Check every line of the data below for the string "true", and copy the ones that hold it.

--- SUPPLIED MATERIAL Enclosed Below ---

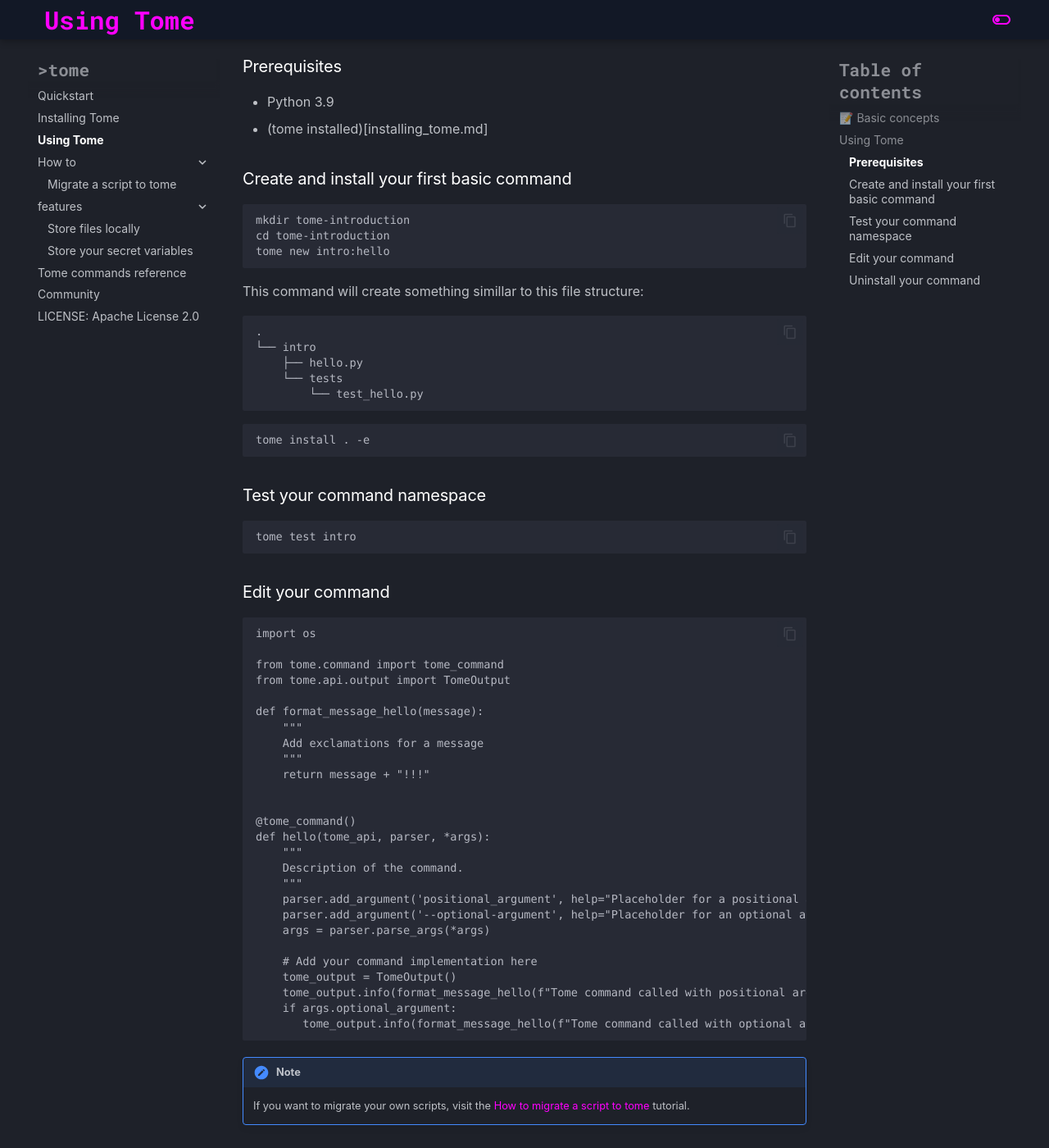
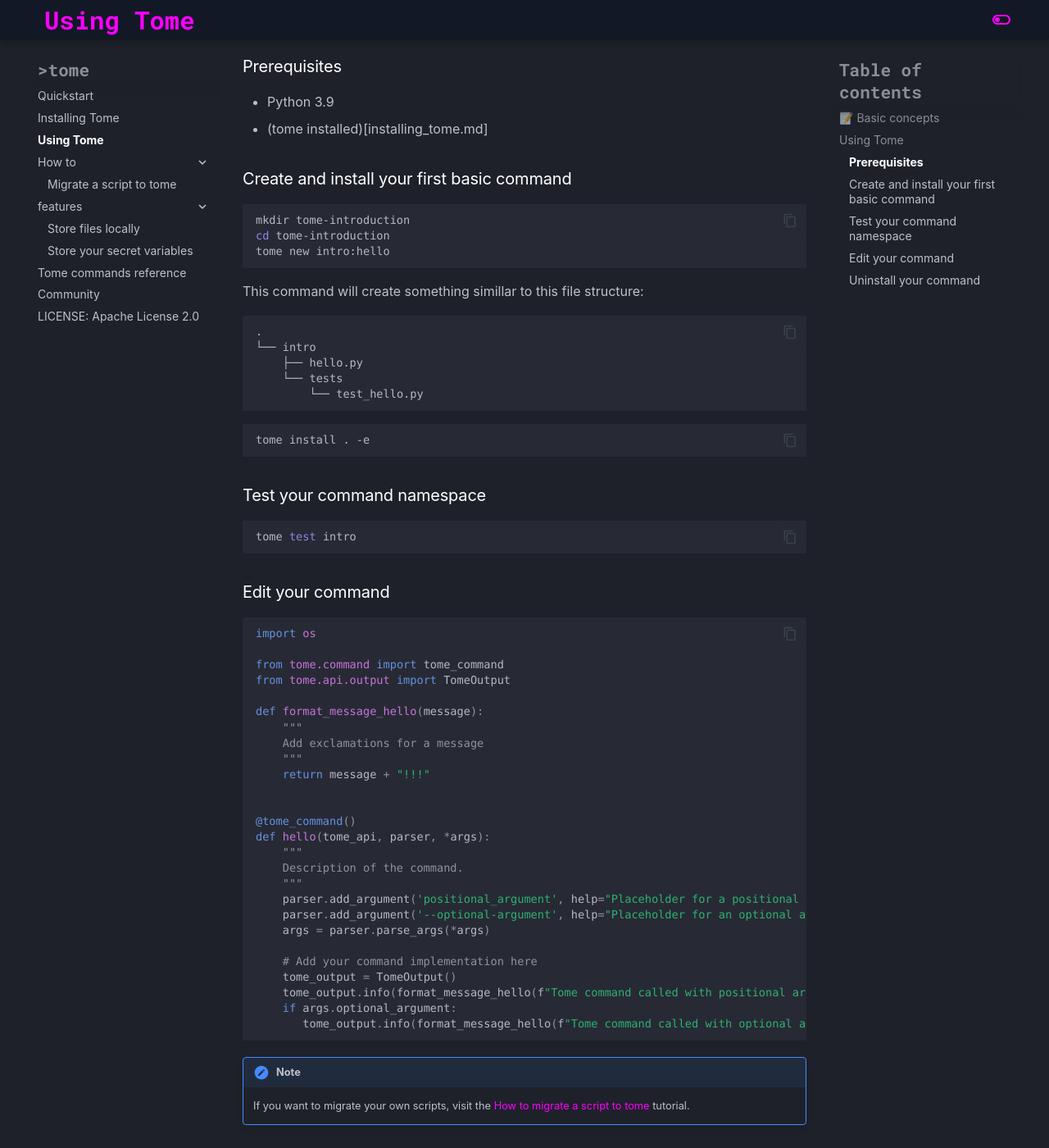
Before and after one commit to jfrog/tome, an MkDocs documentation site: the page built from docs/using_tome.md, in a window 1280 px wide and 1400 px high, scrolled down 728 px. Shown: the whole window at 82% size. Built offline with MkDocs 1.6.1 and Material for MkDocs 9.7.7, drawn with Linux system fonts in a browser that asks for light colours; the version menu is left out; some of the changed text lies outside the part shown.

Commit message:
pymdownx.superfences added

````diff
--- a/docs/using_tome.md
+++ b/docs/using_tome.md
@@ -22,7 +22,7 @@
 
 ### Create and install your first basic command
 
-```
+```bash
 mkdir tome-introduction
 cd tome-introduction
 tome new intro:hello
@@ -38,13 +38,13 @@
         └── test_hello.py
 ```
 
-```
+```bash
 tome install . -e
 ```
 
 ### Test your command namespace
 
-```sh
+```bash
 tome test intro
 ```
 
@@ -84,6 +84,6 @@
 
 ### Uninstall your command
 
-```sh
+```bash
 tome uninstall .
 ```
--- a/mkdocs.yml
+++ b/mkdocs.yml
@@ -56,6 +56,7 @@
       pygments_lang_class: true
   - pymdownx.inlinehilite
   - pymdownx.snippets
+  - pymdownx.superfences
   - pymdownx.tabbed:
       alternate_style: true
       slugify: !!python/object/apply:pymdownx.slugs.slugify
````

--- End of Enclosed SUPPLIED MATERIAL ---

(ANSWER FOR THE TASK):
       pygments_lang_class: true
       alternate_style: true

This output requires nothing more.